Sunday’s clash at Croke Park will earn either Waterford or Tipperary a further day out and the opportunity of achieving the ultimate hurling reward.

When you think about it, Leaving Certificate students operate in a similar timeframe to inter-county players.

While the efforts of previous years also come into play, what’s achieved and accomplished in the dark nights of the previous winter play an enormous role when it comes to achieving the desired summer result.

Sat at that study hall desk, sometimes feeling like one is chained to it can prove to be laborious, mind-numbing and draining to body and soul.

A little like a committed player in Vegas, daylight tends to become a distant memory to the firmly focused Leaving Certificate student.

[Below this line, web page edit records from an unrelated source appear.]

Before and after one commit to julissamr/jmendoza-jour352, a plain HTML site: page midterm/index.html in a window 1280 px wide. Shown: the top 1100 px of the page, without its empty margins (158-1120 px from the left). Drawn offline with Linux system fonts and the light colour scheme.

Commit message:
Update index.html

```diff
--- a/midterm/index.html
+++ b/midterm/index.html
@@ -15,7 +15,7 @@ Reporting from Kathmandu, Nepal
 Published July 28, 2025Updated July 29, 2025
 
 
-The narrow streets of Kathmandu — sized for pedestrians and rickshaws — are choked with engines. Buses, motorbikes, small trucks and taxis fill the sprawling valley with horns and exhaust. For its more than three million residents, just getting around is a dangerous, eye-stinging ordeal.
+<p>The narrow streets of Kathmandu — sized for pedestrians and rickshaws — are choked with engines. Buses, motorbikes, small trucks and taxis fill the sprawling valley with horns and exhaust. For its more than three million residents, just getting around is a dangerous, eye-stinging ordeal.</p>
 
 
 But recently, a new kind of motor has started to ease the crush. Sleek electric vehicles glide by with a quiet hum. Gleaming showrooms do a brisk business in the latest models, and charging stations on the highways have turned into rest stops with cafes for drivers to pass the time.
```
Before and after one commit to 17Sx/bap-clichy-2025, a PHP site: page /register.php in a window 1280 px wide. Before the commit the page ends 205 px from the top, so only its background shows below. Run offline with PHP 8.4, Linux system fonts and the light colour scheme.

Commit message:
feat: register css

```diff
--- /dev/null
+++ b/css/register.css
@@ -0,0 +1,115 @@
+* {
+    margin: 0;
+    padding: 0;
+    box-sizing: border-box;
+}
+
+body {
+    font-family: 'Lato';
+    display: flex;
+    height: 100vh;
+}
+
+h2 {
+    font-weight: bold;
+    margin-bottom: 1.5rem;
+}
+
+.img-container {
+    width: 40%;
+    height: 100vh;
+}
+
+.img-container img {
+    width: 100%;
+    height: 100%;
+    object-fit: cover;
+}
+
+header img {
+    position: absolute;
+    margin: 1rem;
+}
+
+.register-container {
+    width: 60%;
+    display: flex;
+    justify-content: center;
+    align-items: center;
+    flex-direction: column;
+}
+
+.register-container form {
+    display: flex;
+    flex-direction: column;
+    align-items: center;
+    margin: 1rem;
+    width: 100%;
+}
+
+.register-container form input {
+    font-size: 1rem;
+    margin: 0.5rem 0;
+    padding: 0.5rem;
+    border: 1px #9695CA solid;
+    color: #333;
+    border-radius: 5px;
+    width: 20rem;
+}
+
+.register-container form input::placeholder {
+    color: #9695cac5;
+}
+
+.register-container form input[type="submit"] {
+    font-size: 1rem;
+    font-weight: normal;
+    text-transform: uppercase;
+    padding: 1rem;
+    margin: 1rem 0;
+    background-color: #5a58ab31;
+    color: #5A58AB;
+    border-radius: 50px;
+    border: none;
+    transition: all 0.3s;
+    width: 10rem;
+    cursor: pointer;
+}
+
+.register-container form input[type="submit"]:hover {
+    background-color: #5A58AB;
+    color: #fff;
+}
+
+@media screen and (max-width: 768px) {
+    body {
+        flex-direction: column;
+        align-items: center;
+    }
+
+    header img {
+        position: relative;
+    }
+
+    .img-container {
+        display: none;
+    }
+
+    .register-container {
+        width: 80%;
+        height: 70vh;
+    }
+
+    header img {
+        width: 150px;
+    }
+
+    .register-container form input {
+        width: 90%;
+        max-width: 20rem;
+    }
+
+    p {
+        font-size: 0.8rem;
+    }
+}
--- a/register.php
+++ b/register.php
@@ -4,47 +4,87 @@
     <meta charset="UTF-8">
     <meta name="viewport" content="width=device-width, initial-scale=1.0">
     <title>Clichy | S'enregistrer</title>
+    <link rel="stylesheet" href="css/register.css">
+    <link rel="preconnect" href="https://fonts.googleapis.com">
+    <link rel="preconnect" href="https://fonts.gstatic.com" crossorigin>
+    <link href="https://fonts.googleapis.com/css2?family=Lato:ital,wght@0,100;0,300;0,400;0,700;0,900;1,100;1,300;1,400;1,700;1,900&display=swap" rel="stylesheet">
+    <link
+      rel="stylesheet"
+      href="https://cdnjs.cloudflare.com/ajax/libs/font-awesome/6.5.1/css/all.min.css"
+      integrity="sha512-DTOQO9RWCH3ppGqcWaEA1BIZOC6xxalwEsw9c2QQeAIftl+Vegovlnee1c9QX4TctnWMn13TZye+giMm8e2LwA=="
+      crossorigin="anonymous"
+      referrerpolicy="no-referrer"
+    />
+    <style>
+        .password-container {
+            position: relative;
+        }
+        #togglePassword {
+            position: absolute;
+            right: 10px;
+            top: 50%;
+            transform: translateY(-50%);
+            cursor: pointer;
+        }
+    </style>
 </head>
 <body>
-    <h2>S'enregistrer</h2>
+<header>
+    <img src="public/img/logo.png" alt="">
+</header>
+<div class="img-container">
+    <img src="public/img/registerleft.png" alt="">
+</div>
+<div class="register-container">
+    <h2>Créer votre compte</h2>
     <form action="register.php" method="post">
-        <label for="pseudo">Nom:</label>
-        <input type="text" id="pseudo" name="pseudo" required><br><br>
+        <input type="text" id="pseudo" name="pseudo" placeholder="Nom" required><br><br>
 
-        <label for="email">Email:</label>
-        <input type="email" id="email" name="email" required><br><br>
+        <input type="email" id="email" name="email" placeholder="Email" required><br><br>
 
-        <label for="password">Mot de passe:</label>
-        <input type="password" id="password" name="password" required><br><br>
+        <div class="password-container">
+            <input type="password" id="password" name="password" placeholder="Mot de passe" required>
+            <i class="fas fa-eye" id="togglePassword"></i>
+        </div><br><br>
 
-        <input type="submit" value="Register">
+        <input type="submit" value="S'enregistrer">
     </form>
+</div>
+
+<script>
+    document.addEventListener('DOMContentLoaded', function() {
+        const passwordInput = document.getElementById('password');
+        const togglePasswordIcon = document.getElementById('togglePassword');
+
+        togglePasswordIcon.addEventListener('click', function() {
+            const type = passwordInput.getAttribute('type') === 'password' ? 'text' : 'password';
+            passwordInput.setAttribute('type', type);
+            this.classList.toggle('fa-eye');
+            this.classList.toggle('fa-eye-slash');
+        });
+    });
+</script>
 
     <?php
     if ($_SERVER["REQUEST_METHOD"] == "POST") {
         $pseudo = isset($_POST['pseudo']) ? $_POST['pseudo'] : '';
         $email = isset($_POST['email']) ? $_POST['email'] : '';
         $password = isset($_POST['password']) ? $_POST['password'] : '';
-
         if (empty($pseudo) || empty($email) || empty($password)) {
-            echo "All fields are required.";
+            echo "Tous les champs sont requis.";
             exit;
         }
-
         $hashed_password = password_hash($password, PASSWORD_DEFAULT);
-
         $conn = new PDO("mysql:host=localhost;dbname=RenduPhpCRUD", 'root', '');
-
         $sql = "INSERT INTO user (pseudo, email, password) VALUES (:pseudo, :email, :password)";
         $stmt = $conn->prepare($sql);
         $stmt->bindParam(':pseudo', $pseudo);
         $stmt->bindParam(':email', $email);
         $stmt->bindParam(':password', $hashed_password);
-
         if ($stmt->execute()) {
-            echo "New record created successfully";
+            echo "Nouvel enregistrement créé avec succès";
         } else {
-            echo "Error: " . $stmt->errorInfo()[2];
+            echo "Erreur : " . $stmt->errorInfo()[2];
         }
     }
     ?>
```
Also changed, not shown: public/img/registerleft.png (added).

The interior of the Liverfluke become better known to those taking biology than the back of the very hand turning the pages of one’s textbook.

The differing German army groups despatched into Russia and what became of them become so well-known to history students that Marshall Zhukov’s defeat of the Nazis at Stalingrad could have taken place down the road last Tuesday.

And as for King Lear’s outing of vile jelly or Othello’s descent from noble solider to wife slayer?

The re-reading of Shakespearean text becomes second nature when it comes to the English exam, leaving one wondering why it is ‘Fair City’ never reaches such well-written dramatic heights.

For 10 long, intensive months leading up to the June exams, study takes over the life of the committed student. For such a person, nothing exists beyond the opening of the envelope which contains those potentially magical grades.

That’s why today is, literally, the beginning of the rest of a young adult’s life. For many, the next three to four years will be mapped out by the totting up of the A2s, B1s and so on.

For others, the disappointment at not achieving the points one had hoped for will feel like a crushing descent into despair, but that’s where friends, siblings and parents play a major role.

A consoling arm around the shoulder may not automatically resonate with the disillusioned recipient.

But in a few days from now, when the sickening feeling has lifted from the gut, gratitude will be expressed and thoughts about the future will once again be had.

There will never be a perfect exam system which meets with everyone’s satisfaction, but, it has to be said, that the Leaving Cert continues to fulfil its primary objective very well.

Over the next few days, the media will again lazily focus on those remarkable teenagers who achieved eight A1s, while ignoring those who’ve busted their academic posteriors to succeed against the socio-economic odds.

We all face challenges in life similar to what Ken McGrath and co are now just days away from – it just so happens we mightn’t have 60,000 people onlooking while doing so.

Reaching inside one’s self, pushing yourself to the limit and doing all that one can to achieve the ultimate goal is all that anyone can expect of themselves.

And if that’s got Leaving Cert students lifting their personal Liam McCarthy cup today around the region, congratulations. The hard training put in since last September, and well before that in fact, has been well and truly worth it.

* For students and parents alike, this week’s 24-page ‘College 2008′ supplement is well worth a perusal, with plenty of opinion and advice on what lies ahead for those about to enter third-level life.